Top of Data
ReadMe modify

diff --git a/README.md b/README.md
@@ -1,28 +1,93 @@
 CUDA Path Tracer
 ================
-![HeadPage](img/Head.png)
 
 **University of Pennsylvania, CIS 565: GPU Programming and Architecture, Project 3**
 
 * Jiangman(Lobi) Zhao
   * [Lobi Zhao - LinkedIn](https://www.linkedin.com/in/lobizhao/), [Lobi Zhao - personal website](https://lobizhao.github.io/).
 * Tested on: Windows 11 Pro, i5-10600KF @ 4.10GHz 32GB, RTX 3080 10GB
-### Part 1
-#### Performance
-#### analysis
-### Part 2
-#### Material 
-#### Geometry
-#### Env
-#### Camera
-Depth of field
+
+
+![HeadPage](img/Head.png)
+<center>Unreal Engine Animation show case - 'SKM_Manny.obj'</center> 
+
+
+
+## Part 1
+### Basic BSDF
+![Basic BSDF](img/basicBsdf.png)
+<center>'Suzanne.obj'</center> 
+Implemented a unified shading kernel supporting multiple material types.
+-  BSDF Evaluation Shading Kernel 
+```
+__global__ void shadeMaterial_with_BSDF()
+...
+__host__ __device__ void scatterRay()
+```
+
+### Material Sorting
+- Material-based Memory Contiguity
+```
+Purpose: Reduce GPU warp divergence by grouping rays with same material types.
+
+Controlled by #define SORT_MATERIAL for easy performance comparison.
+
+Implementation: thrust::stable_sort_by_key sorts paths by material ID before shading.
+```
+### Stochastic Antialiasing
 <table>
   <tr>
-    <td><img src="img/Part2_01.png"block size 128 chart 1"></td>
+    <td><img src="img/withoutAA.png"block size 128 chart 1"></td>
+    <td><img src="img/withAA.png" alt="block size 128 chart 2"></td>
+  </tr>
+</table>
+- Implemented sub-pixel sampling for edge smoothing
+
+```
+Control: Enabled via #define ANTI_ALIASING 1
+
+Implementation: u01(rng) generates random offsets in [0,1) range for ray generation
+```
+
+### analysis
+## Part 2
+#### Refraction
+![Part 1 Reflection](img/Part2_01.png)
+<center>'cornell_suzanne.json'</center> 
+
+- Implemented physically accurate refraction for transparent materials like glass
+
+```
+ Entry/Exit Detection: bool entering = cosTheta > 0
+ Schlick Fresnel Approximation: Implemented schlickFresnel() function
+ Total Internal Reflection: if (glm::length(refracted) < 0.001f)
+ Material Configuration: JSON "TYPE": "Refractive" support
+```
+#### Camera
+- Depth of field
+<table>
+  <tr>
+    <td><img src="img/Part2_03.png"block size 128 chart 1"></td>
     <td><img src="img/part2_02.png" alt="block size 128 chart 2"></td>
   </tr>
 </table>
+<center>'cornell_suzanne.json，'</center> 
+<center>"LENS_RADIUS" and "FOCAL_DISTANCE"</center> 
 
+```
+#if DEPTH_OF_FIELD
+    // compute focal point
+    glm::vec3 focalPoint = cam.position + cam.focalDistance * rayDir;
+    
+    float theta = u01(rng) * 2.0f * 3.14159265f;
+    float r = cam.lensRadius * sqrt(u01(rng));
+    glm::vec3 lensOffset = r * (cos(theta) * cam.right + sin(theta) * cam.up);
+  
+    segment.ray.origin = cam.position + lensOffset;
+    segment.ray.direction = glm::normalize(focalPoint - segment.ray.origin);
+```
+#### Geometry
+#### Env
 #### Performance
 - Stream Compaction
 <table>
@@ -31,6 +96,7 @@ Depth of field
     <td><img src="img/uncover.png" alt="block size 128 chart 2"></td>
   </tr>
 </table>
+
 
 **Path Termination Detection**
Bottom of Data
▸ Task goal: Once you have read the entries, write them all out again exactly.

▸ The completed task:
ReadMe modify

diff --git a/README.md b/README.md
@@ -1,28 +1,93 @@
 CUDA Path Tracer
 ================
-![HeadPage](img/Head.png)
 
 **University of Pennsylvania, CIS 565: GPU Programming and Architecture, Project 3**
 
 * Jiangman(Lobi) Zhao
   * [Lobi Zhao - LinkedIn](https://www.linkedin.com/in/lobizhao/), [Lobi Zhao - personal website](https://lobizhao.github.io/).
 * Tested on: Windows 11 Pro, i5-10600KF @ 4.10GHz 32GB, RTX 3080 10GB
-### Part 1
-#### Performance
-#### analysis
-### Part 2
-#### Material 
-#### Geometry
-#### Env
-#### Camera
-Depth of field
+
+
+![HeadPage](img/Head.png)
+<center>Unreal Engine Animation show case - 'SKM_Manny.obj'</center> 
+
+
+
+## Part 1
+### Basic BSDF
+![Basic BSDF](img/basicBsdf.png)
+<center>'Suzanne.obj'</center> 
+Implemented a unified shading kernel supporting multiple material types.
+-  BSDF Evaluation Shading Kernel 
+```
+__global__ void shadeMaterial_with_BSDF()
+...
+__host__ __device__ void scatterRay()
+```
+
+### Material Sorting
+- Material-based Memory Contiguity
+```
+Purpose: Reduce GPU warp divergence by grouping rays with same material types.
+
+Controlled by #define SORT_MATERIAL for easy performance comparison.
+
+Implementation: thrust::stable_sort_by_key sorts paths by material ID before shading.
+```
+### Stochastic Antialiasing
 <table>
   <tr>
-    <td><img src="img/Part2_01.png"block size 128 chart 1"></td>
+    <td><img src="img/withoutAA.png"block size 128 chart 1"></td>
+    <td><img src="img/withAA.png" alt="block size 128 chart 2"></td>
+  </tr>
+</table>
+- Implemented sub-pixel sampling for edge smoothing
+
+```
+Control: Enabled via #define ANTI_ALIASING 1
+
+Implementation: u01(rng) generates random offsets in [0,1) range for ray generation
+```
+
+### analysis
+## Part 2
+#### Refraction
+![Part 1 Reflection](img/Part2_01.png)
+<center>'cornell_suzanne.json'</center> 
+
+- Implemented physically accurate refraction for transparent materials like glass
+
+```
+ Entry/Exit Detection: bool entering = cosTheta > 0
+ Schlick Fresnel Approximation: Implemented schlickFresnel() function
+ Total Internal Reflection: if (glm::length(refracted) < 0.001f)
+ Material Configuration: JSON "TYPE": "Refractive" support
+```
+#### Camera
+- Depth of field
+<table>
+  <tr>
+    <td><img src="img/Part2_03.png"block size 128 chart 1"></td>
     <td><img src="img/part2_02.png" alt="block size 128 chart 2"></td>
   </tr>
 </table>
+<center>'cornell_suzanne.json，'</center> 
+<center>"LENS_RADIUS" and "FOCAL_DISTANCE"</center> 
 
+```
+#if DEPTH_OF_FIELD
+    // compute focal point
+    glm::vec3 focalPoint = cam.position + cam.focalDistance * rayDir;
+    
+    float theta = u01(rng) * 2.0f * 3.14159265f;
+    float r = cam.lensRadius * sqrt(u01(rng));
+    glm::vec3 lensOffset = r * (cos(theta) * cam.right + sin(theta) * cam.up);
+  
+    segment.ray.origin = cam.position + lensOffset;
+    segment.ray.direction = glm::normalize(focalPoint - segment.ray.origin);
+```
+#### Geometry
+#### Env
 #### Performance
 - Stream Compaction
 <table>
@@ -31,6 +96,7 @@ Depth of field
     <td><img src="img/uncover.png" alt="block size 128 chart 2"></td>
   </tr>
 </table>
+
 
 **Path Termination Detection**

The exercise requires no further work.